With the recent destruction of the Santa Barbara Cave fire with over 4200 acres burning and 0% containment in the wake of trauma from wildfire destruction throughout the state of California, Californians are left to look to our past to move forward. For thousands of years tribes throughout the state used intentional burns to renew cultural resources, create habitats, and reduce the risk of larger wildfires. Under desperate circumstances, California lawmakers look to indiginous practices of light burning to prevent future fires.

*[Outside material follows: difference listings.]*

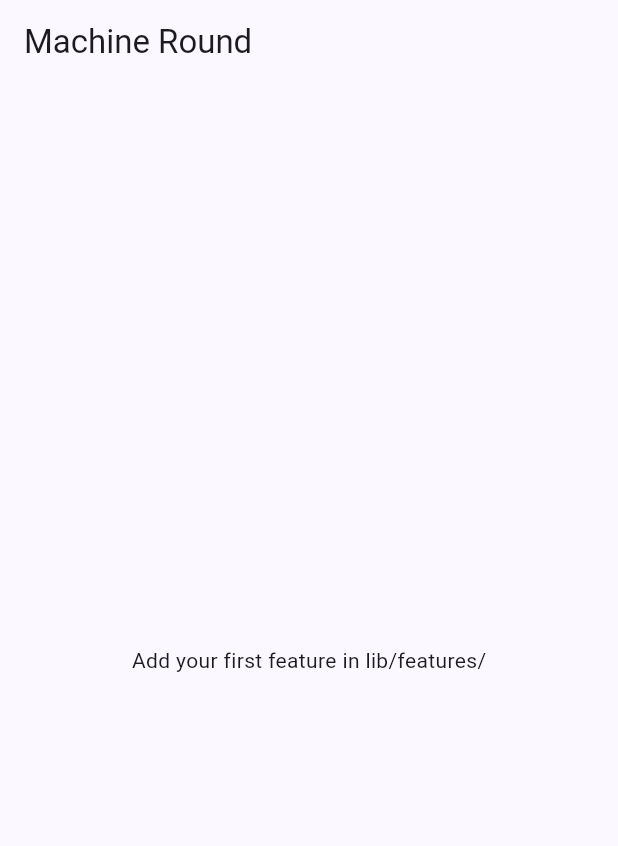
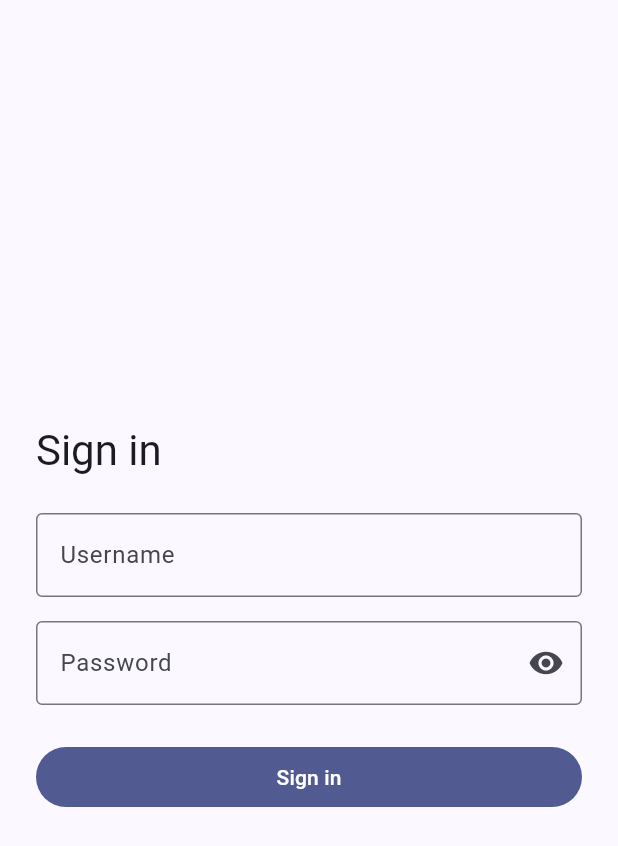
Before and after one commit to yadavsandeep24/machine_round_flutter, a Flutter app: the screen it shows after launch, on a phone screen of 412 x 824 dp. Shown: the top 846 px of the screen. Run offline on Flutter 3.47's test engine with Material 3 defaults, Android fonts, the phone set to English and light mode, and no system bars; our stand-ins replace bloc_concurrency, dio, equatable, flutter_bloc, get_it, go_router and 2 more.

Commit message:
practice/login-persistent-session: login form, persisted session, router redirect, single-flight token refresh interceptor and tests
Co-Authored-By: Claude Opus 5.5 <noreply@anthropic.com>

```diff
--- a/lib/app.dart
+++ b/lib/app.dart
@@ -1,30 +1,38 @@
 import 'package:flutter/material.dart';
+import 'package:flutter_bloc/flutter_bloc.dart';
 import 'package:go_router/go_router.dart';
 
+import 'core/di/injector.dart';
 import 'core/router/app_router.dart';
+import 'features/auth/presentation/auth_cubit.dart';
 import 'ui/theme.dart';
 
 class App extends StatefulWidget {
-  const App({super.key, this.router});
+  const App({super.key, this.router, this.authCubit});
 
-  /// Tests can inject a router; production builds its own.
+  /// Tests can inject both; production builds them from get_it.
   final GoRouter? router;
+  final AuthCubit? authCubit;
 
   @override
   State<App> createState() => _AppState();
 }
 
 class _AppState extends State<App> {
-  late final GoRouter _router = widget.router ?? buildRouter();
+  late final AuthCubit _auth = widget.authCubit ?? sl<AuthCubit>();
+  late final GoRouter _router = widget.router ?? buildRouter(_auth);
 
   @override
   Widget build(BuildContext context) {
-    return MaterialApp.router(
-      title: 'Machine Round',
-      debugShowCheckedModeBanner: false,
-      theme: buildTheme(Brightness.light),
-      darkTheme: buildTheme(Brightness.dark),
-      routerConfig: _router,
+    return BlocProvider.value(
+      value: _auth,
+      child: MaterialApp.router(
+        title: 'Machine Round',
+        debugShowCheckedModeBanner: false,
+        theme: buildTheme(Brightness.light),
+        darkTheme: buildTheme(Brightness.dark),
+        routerConfig: _router,
+      ),
     );
   }
 }
--- a/lib/core/di/injector.dart
+++ b/lib/core/di/injector.dart
@@ -2,6 +2,7 @@ import 'package:dio/dio.dart';
 import 'package:get_it/get_it.dart';
 import 'package:shared_preferences/shared_preferences.dart';
 
+import '../../features/auth/auth_module.dart';
 import '../network/dio_client.dart';
 import '../storage/key_value_store.dart';
 
@@ -14,4 +15,5 @@ Future<void> configureDependencies() async {
   sl
     ..registerSingleton<KeyValueStore>(SharedPrefsStore(prefs))
     ..registerLazySingleton<Dio>(buildDio);
+  registerAuthModule();
 }
--- a/lib/core/router/app_router.dart
+++ b/lib/core/router/app_router.dart
@@ -1,21 +1,55 @@
+import 'dart:async';
+
 import 'package:flutter/material.dart';
 import 'package:go_router/go_router.dart';
 
+import '../../features/auth/presentation/auth_cubit.dart';
+import '../../features/auth/presentation/login_page.dart';
+import '../../features/profile/profile_page.dart';
+import '../ui/widgets/state_views.dart';
+
 abstract final class Routes {
+  static const splash = '/splash';
+  static const login = '/login';
   static const home = '/';
 }
 
-GoRouter buildRouter() => GoRouter(
-  initialLocation: Routes.home,
-  routes: [GoRoute(path: Routes.home, builder: (context, state) => const _HomePlaceholder())],
+/// Every auth change re-runs `redirect`: login, logout and an expired
+/// refresh token all route correctly without manual navigation calls.
+GoRouter buildRouter(AuthCubit auth) => GoRouter(
+  initialLocation: Routes.splash,
+  refreshListenable: _StreamListenable(auth.stream),
+  redirect: (context, state) => authRedirect(auth.state.status, state.matchedLocation),
+  routes: [
+    GoRoute(
+      path: Routes.splash,
+      builder: (_, __) => const Scaffold(body: LoadingView()),
+    ),
+    GoRoute(path: Routes.login, builder: (_, __) => const LoginPage()),
+    GoRoute(path: Routes.home, builder: (_, __) => const ProfilePage()),
+  ],
 );
 
-class _HomePlaceholder extends StatelessWidget {
-  const _HomePlaceholder();
+/// Pure function, so the routing rules are unit-testable.
+String? authRedirect(AuthStatus status, String location) {
+  return switch (status) {
+    AuthStatus.unknown => location == Routes.splash ? null : Routes.splash,
+    AuthStatus.unauthenticated => location == Routes.login ? null : Routes.login,
+    AuthStatus.authenticated =>
+      (location == Routes.login || location == Routes.splash) ? Routes.home : null,
+  };
+}
+
+class _StreamListenable extends ChangeNotifier {
+  _StreamListenable(Stream<dynamic> stream) {
+    _sub = stream.listen((_) => notifyListeners());
+  }
+
+  late final StreamSubscription<dynamic> _sub;
 
   @override
-  Widget build(BuildContext context) => Scaffold(
-    appBar: AppBar(title: const Text('Machine Round')),
-    body: const Center(child: Text('Add your first feature in lib/features/')),
-  );
+  void dispose() {
+    _sub.cancel();
+    super.dispose();
+  }
 }
--- /dev/null
+++ b/lib/features/auth/data/auth_repository.dart
@@ -0,0 +1,41 @@
+import 'dart:async';
+
+import 'package:dio/dio.dart';
+
+import '../../../core/network/safe_call.dart';
+import '../../../core/result/result.dart';
+import '../domain/auth_models.dart';
+import 'auth_api.dart';
+import 'token_store.dart';
+
+class AuthRepository {
+  AuthRepository({required AuthApi api, required TokenStore tokens, required Dio authedDio})
+    : _api = api,
+      _tokens = tokens,
+      _authedDio = authedDio;
+
+  final AuthApi _api;
+  final TokenStore _tokens;
+  final Dio _authedDio;
+  final _expired = StreamController<void>.broadcast();
+
+  bool get hasSession => _tokens.session != null;
+
+  /// Fires when the refresh token is rejected (wired from the interceptor).
+  Stream<void> get sessionExpired => _expired.stream;
+  void notifySessionExpired() => _expired.add(null);
+
+  Future<Result<AuthUser>> login(String username, String password) => safeCall(() async {
+    final (session, user) = await _api.login(username, password);
+    await _tokens.save(session);
+    return user;
+  });
+
+  /// GET /auth/me with the bearer token (refreshed automatically on 401).
+  Future<Result<AuthUser>> me() => safeCall(() async {
+    final res = await _authedDio.get<Map<String, dynamic>>('auth/me');
+    return AuthUser.fromJson(res.data!);
+  });
+
+  Future<void> logout() => _tokens.clear();
+}
--- /dev/null
+++ b/lib/features/auth/presentation/auth_cubit.dart
@@ -0,0 +1,50 @@
+import 'dart:async';
+
+import 'package:equatable/equatable.dart';
+import 'package:flutter_bloc/flutter_bloc.dart';
+
+import '../data/auth_repository.dart';
+
+enum AuthStatus { unknown, authenticated, unauthenticated }
+
+class AuthState extends Equatable {
+  const AuthState(this.status, {this.expired = false});
+
+  final AuthStatus status;
+
+  /// The session ended on its own (refresh rejected), not by tapping Logout.
+  final bool expired;
+
+  @override
+  List<Object?> get props => [status, expired];
+}
+
+/// App-wide session state. The router redirects on every change.
+class AuthCubit extends Cubit<AuthState> {
+  AuthCubit(this._repository) : super(const AuthState(AuthStatus.unknown)) {
+    _expiredSub = _repository.sessionExpired.listen(
+      (_) => emit(const AuthState(AuthStatus.unauthenticated, expired: true)),
+    );
+  }
+
+  final AuthRepository _repository;
+  late final StreamSubscription<void> _expiredSub;
+
+  /// Called once at launch: restores a saved session without a network call.
+  void restore() => emit(
+    AuthState(_repository.hasSession ? AuthStatus.authenticated : AuthStatus.unauthenticated),
+  );
+
+  void loggedIn() => emit(const AuthState(AuthStatus.authenticated));
+
+  Future<void> logout() async {
+    await _repository.logout();
+    emit(const AuthState(AuthStatus.unauthenticated));
+  }
+
+  @override
+  Future<void> close() async {
+    await _expiredSub.cancel();
+    return super.close();
+  }
+}
--- /dev/null
+++ b/lib/features/auth/presentation/login_cubit.dart
@@ -0,0 +1,46 @@
+import 'package:equatable/equatable.dart';
+import 'package:flutter_bloc/flutter_bloc.dart';
+
+import '../../../core/error/app_exception.dart';
+import '../../../core/result/result.dart';
+import '../data/auth_repository.dart';
+
+class LoginState extends Equatable {
+  const LoginState({this.submitting = false, this.error, this.success = false});
+
+  final bool submitting;
+  final String? error;
+  final bool success;
+
+  @override
+  List<Object?> get props => [submitting, error, success];
+}
+
+class LoginCubit extends Cubit<LoginState> {
+  LoginCubit(this._repository) : super(const LoginState());
+
+  final AuthRepository _repository;
+
+  static String? validateUsername(String? v) =>
+      (v == null || v.trim().isEmpty) ? 'Enter your username' : null;
+
+  static String? validatePassword(String? v) {
+    if (v == null || v.isEmpty) return 'Enter your password';
+    if (v.length < 6) return 'At least 6 characters';
+    return null;
+  }
+
+  Future<void> submit(String username, String password) async {
+    if (state.submitting) return; // double tap
+    emit(const LoginState(submitting: true));
+    final result = await _repository.login(username.trim(), password);
+    if (isClosed) return;
+    emit(switch (result) {
+      Success() => const LoginState(success: true),
+      // dummyjson answers 400 for bad credentials.
+      Failure(error: ServerException(statusCode: 400) || UnauthorizedException()) =>
+        const LoginState(error: 'Wrong username or password'),
+      Failure(:final error) => LoginState(error: error.userMessage),
+    });
+  }
+}
--- /dev/null
+++ b/lib/features/auth/presentation/login_page.dart
@@ -0,0 +1,126 @@
+import 'package:flutter/material.dart';
+import 'package:flutter_bloc/flutter_bloc.dart';
+
+import '../../../core/di/injector.dart';
+import 'auth_cubit.dart';
+import 'login_cubit.dart';
+
+class LoginPage extends StatelessWidget {
+  const LoginPage({super.key});
+
+  @override
+  Widget build(BuildContext context) =>
+      BlocProvider(create: (_) => sl<LoginCubit>(), child: const LoginView());
+}
+
+class LoginView extends StatefulWidget {
+  const LoginView({super.key});
+
+  @override
+  State<LoginView> createState() => _LoginViewState();
+}
+
+class _LoginViewState extends State<LoginView> {
+  final _formKey = GlobalKey<FormState>();
+  final _username = TextEditingController();
+  final _password = TextEditingController();
+  bool _obscure = true;
+
+  @override
+  void dispose() {
+    _username.dispose();
+    _password.dispose();
+    super.dispose();
+  }
+
+  void _submit() {
+    FocusScope.of(context).unfocus();
+    if (_formKey.currentState!.validate()) {
+      context.read<LoginCubit>().submit(_username.text, _password.text);
+    }
+  }
+
+  @override
+  Widget build(BuildContext context) {
+    final expired = context.select((AuthCubit c) => c.state.expired);
+    return Scaffold(
+      body: BlocConsumer<LoginCubit, LoginState>(
+        listenWhen: (a, b) => !a.success && b.success,
+        // The router redirect moves us to the home route.
+        listener: (context, state) => context.read<AuthCubit>().loggedIn(),
+        builder: (context, state) => SafeArea(
+          child: Center(
+            child: SingleChildScrollView(
+              padding: const EdgeInsets.all(24),
+              child: ConstrainedBox(
+                constraints: const BoxConstraints(maxWidth: 420),
+                child: Form(
+                  key: _formKey,
+                  child: AutofillGroup(
+                    child: Column(
+                      crossAxisAlignment: CrossAxisAlignment.stretch,
+                      children: [
+                        Text('Sign in', style: Theme.of(context).textTheme.headlineMedium),
+                        if (expired) ...[
+                          const SizedBox(height: 8),
+                          const Text('Your session expired. Please sign in again.'),
+                        ],
+                        const SizedBox(height: 24),
+                        TextFormField(
+                          controller: _username,
+                          enabled: !state.submitting,
+                          autofillHints: const [AutofillHints.username],
+                          textInputAction: TextInputAction.next,
+                          decoration: const InputDecoration(
+                            labelText: 'Username',
+                            border: OutlineInputBorder(),
+                          ),
+                          validator: LoginCubit.validateUsername,
+                        ),
+                        const SizedBox(height: 16),
+                        TextFormField(
+                          controller: _password,
+                          enabled: !state.submitting,
+                          obscureText: _obscure,
+                          autofillHints: const [AutofillHints.password],
+                          onFieldSubmitted: (_) => _submit(),
+                          decoration: InputDecoration(
+                            labelText: 'Password',
+                            border: const OutlineInputBorder(),
+                            suffixIcon: IconButton(
+                              tooltip: _obscure ? 'Show password' : 'Hide password',
+                              icon: Icon(_obscure ? Icons.visibility : Icons.visibility_off),
+                              onPressed: () => setState(() => _obscure = !_obscure),
+                            ),
+                          ),
+                          validator: LoginCubit.validatePassword,
+                        ),
+                        if (state.error != null) ...[
+                          const SizedBox(height: 12),
+                          Text(
+                            state.error!,
+                            style: TextStyle(color: Theme.of(context).colorScheme.error),
+                          ),
+                        ],
+                        const SizedBox(height: 24),
+                        FilledButton(
+                          onPressed: state.submitting ? null : _submit,
+                          child: state.submitting
+                              ? const SizedBox.square(
+                                  dimension: 20,
+                                  child: CircularProgressIndicator(strokeWidth: 2),
+                                )
+                              : const Text('Sign in'),
+                        ),
+                      ],
+                    ),
+                  ),
+                ),
+              ),
+            ),
+          ),
+        ),
+      ),
+    );
+  }
+}
```
Also changed, not shown: lib/features/auth/auth_module.dart (added, +34 -0 lines), lib/features/auth/data/auth_api.dart (added, +31 -0 lines), lib/features/auth/data/auth_interceptor.dart (added, +98 -0 lines), lib/features/auth/data/token_store.dart (added, +37 -0 lines), lib/features/auth/domain/auth_models.dart (added, +50 -0 lines), lib/features/profile/profile_page.dart (added, +56 -0 lines), 5 other files.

For decades laws have suppressed using fire as a preventative solution for larger forest fires, now California is looking to local tribes to assist in the effort to prevent larger fires. Native people believe that the land is a renewing resource and believe that frequent small fires maintain oak tree health, clear prairie habitats, and prepares for drought tolerance. According to ‘Fire As Medicine’ from the Guardian “In 2015, Robbins, Lake, Tripp and other indigenous fire practitioners began collaborating on a strategy to bring back native practices. Together they authored a “healthy country plan”, laying out the ramifications of fire exclusion and a path to returning indigenous burning to Karuk, Hupa and Yurok land in order to renew and maintain cultural resources, create sustainable economic opportunity, and make the land more resilient in the face of the climate crisis. That work has grown into the Indigenous Peoples Burn Network.” The idea of this healthy country plan is to bring back the health of the land, which the Yurok believe cannot be had without the use of fire as medicine. Margo Robbins, Yurok tribe member and co-lead and advisor of the Indigenous People’s Burn Network stated, “When our land is healthy, and our spiritual and cultural connection to our land is healthy, then we, as a people, will be healthy again.” Thoughtful, intentional light fires could be a solution to the larger destructive fires.

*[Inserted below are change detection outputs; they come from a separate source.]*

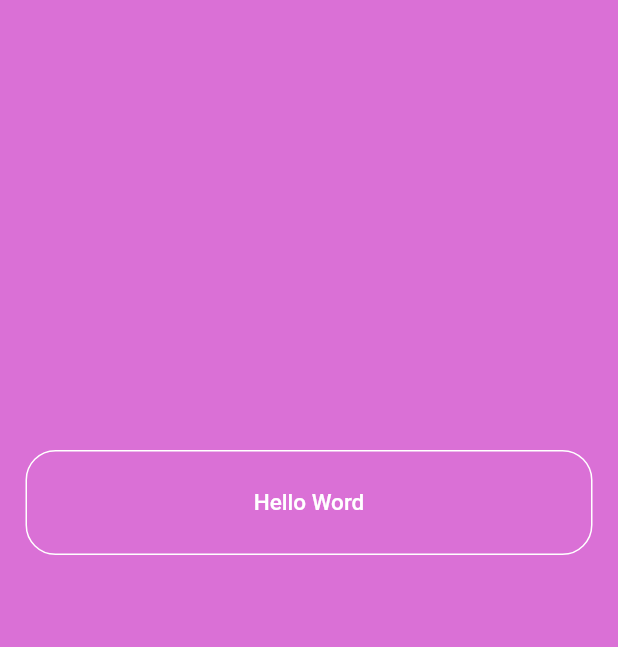
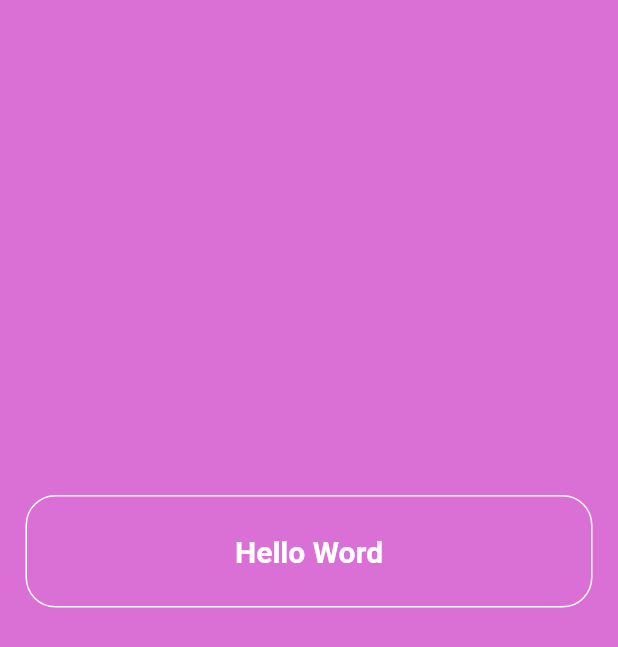
Before and after one commit to al-chakim/tugas_mobile_programming, a Flutter app: the screen it shows after launch, on a phone screen of 412 x 824 dp. Shown: the top 647 px of the screen. Run offline on Flutter 3.47's test engine with Material 2 defaults, Android fonts, the phone set to English and light mode, and no system bars.

Commit message:
ubah terus sampe duar

```diff
--- a/tugas_1/lib/main.dart
+++ b/tugas_1/lib/main.dart
@@ -25,7 +25,7 @@ class _MyAppState extends State<MyApp> {
                 children: [
                   Container(
                     padding: const EdgeInsets.all(25),
-                    margin: const EdgeInsets.only(left: 17, right: 17, top: 300),
+                    margin: const EdgeInsets.only(left: 17, right: 17, top: 330),
                     decoration: BoxDecoration(
                       borderRadius: BorderRadius.circular(20),
                       border: Border.all(
@@ -39,8 +39,8 @@ class _MyAppState extends State<MyApp> {
                           'Hello Word',
                           style: TextStyle(
                             color: Colors.white,
-                            fontSize: 15,
-                            fontWeight: FontWeight.w500
+                            fontSize: 20,
+                            fontWeight: FontWeight.w700
                           ),
                         ),
                       ],
```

Although it remains illegal to intentionally set fires without Fire Department oversight, lawmakers are learning to embrace tribal practices. Tribes do not believe that light-burning is a solution for the climate crisis, but they do believe that it is one part of the process. They believe that fire is medicine for the land and greater habitats, and lawmakers are beginning to see the benefits to the thousands of years of experience that they bring to protecting our land.

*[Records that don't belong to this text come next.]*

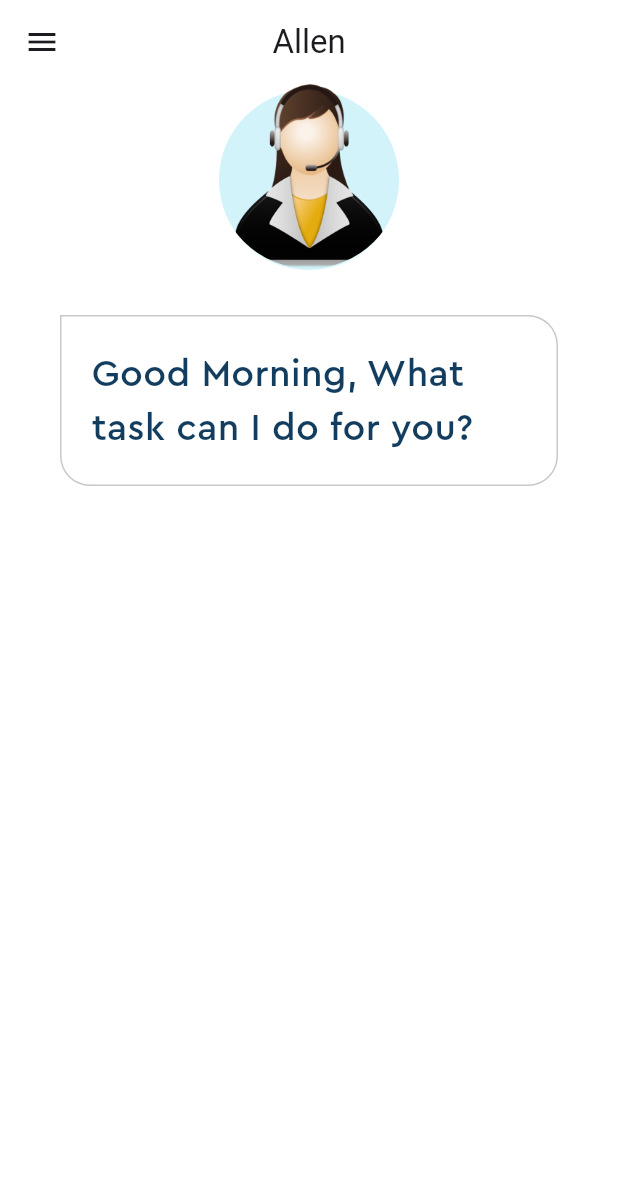
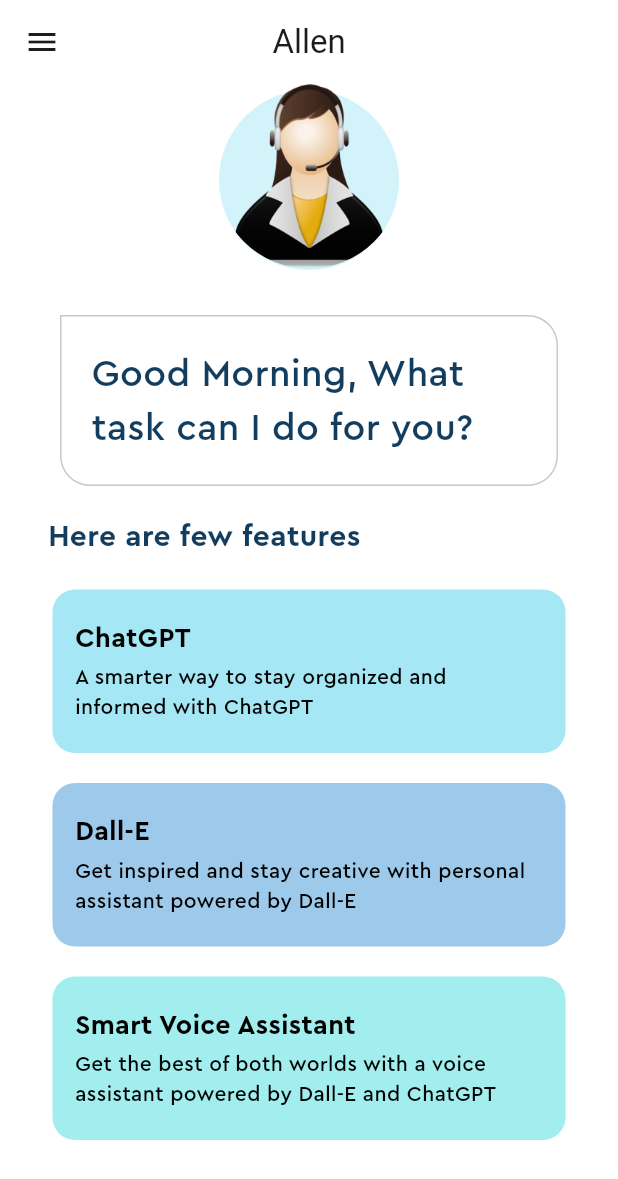
Before and after one commit to sonuJha108/voice-app-flutter, a Flutter app: the screen it shows after launch, on a phone screen of 412 x 824 dp. Shown: the top 1179 px of the screen. Run offline on Flutter 3.47's test engine with Material 3 defaults, Android fonts, the light colour scheme and no system bars.

Commit message:
add the feature file and modif the home page

```diff
--- a/lib/main.dart
+++ b/lib/main.dart
@@ -26,6 +26,8 @@
         appBarTheme: const AppBarTheme(backgroundColor: Pallete.whiteColor),
       ),
 
+
+
       // home page
       home: HomePage(),
     );
--- a/lib/pages/home_page.dart
+++ b/lib/pages/home_page.dart
@@ -1,5 +1,6 @@
 import 'package:flutter/material.dart';
 import 'package:voice_app/colors/pallete.dart';
+import 'package:voice_app/pages/feature_lists.dart';
 
 class HomePage extends StatelessWidget {
   const HomePage({super.key});
@@ -75,6 +76,54 @@
                     fontFamily: 'Cera Pro'),
               ),
             ),
+          ),
+
+          // small text here
+          Container(
+            padding: const EdgeInsets.all(10),
+            alignment: Alignment.centerLeft,
+            margin: const EdgeInsets.only(
+              top: 10,
+              left: 22,
+            ),
+            child: const Text(
+              "Here are few features",
+              style: TextStyle(
+                  fontFamily: 'Cera Pro',
+                  color: Pallete.mainFontColor,
+                  fontSize: 20,
+                  fontWeight: FontWeight.bold),
+            ),
+          ),
+
+          // features  list
+          Column(
+            children: const [
+              // chat gpt box
+              FeatureBox(
+                color: Pallete.firstSuggestionBoxColor,
+                headerText: 'ChatGPT',
+                descriptionText:
+                    'A smarter way to stay organized and informed with ChatGPT',
+              ),
+
+              // Dall-E box
+
+              FeatureBox(
+                color: Pallete.secondSuggestionBoxColor,
+                headerText: 'Dall-E',
+                descriptionText:
+                    'Get inspired and stay creative with personal assistant powered by Dall-E',
+              ),
+
+              // smart voice Assistant box
+              FeatureBox(
+                color: Pallete.thirdSuggestionBoxColor,
+                headerText: 'Smart Voice Assistant',
+                descriptionText:
+                    'Get the best of both worlds with a voice assistant powered by Dall-E and ChatGPT',
+              ),
+            ],
           )
         ],
       ),
```
Lines whose indentation alone changed are shown as unchanged.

This October prepare for spring by planting bulbs and winter crops. Now is the time to dig up bulbs and perennial flowers to prepare for superior growth. Place bulbs in a paper or mesh bag in the refrigerator for 6-8 weeks, storing them away from apples to prevent early sprouting. Bulbs should be planted once temperatures have cooled down, late October or early November here in the Bay Area. Be sure to plant them in full sun in an area with good drainage. Plant them three times deeper than your bulb is tall with the pointy side up. Organic compost placed inside planting holes ensures good blooming. Now is also a great time to plant winter crops! The Bay Area, California has the perfect autumn climate to plant winter crops such as onions, garlic, broccoli, carrots, spinach, beets, chard, and lettuce. You need less space for your winter garden and can plant seedlings closer together to prevent erosion from rainfall.
This fall Living Classroom's first grade students will plant winter vegetables while learning about photosynthesis in a lesson called "Powerful Plants". Students will plant their own seedling and will measure the growth during planting and throughout the seedling's growth to harvest. The children will harvest these vegetables during their winter "Growing Vegetable Soup" lesson. During this lesson they will make a delicious soup with the vegetables that they harvested from their own vegetable garden!
Want to see what we do where we do it? Please join our Garden Tour on Wednesday, Oct 30, at 1pm at Landels School to see our "Powerful Plants" lesson in action.
Space is limited, so please sign up at email@example.com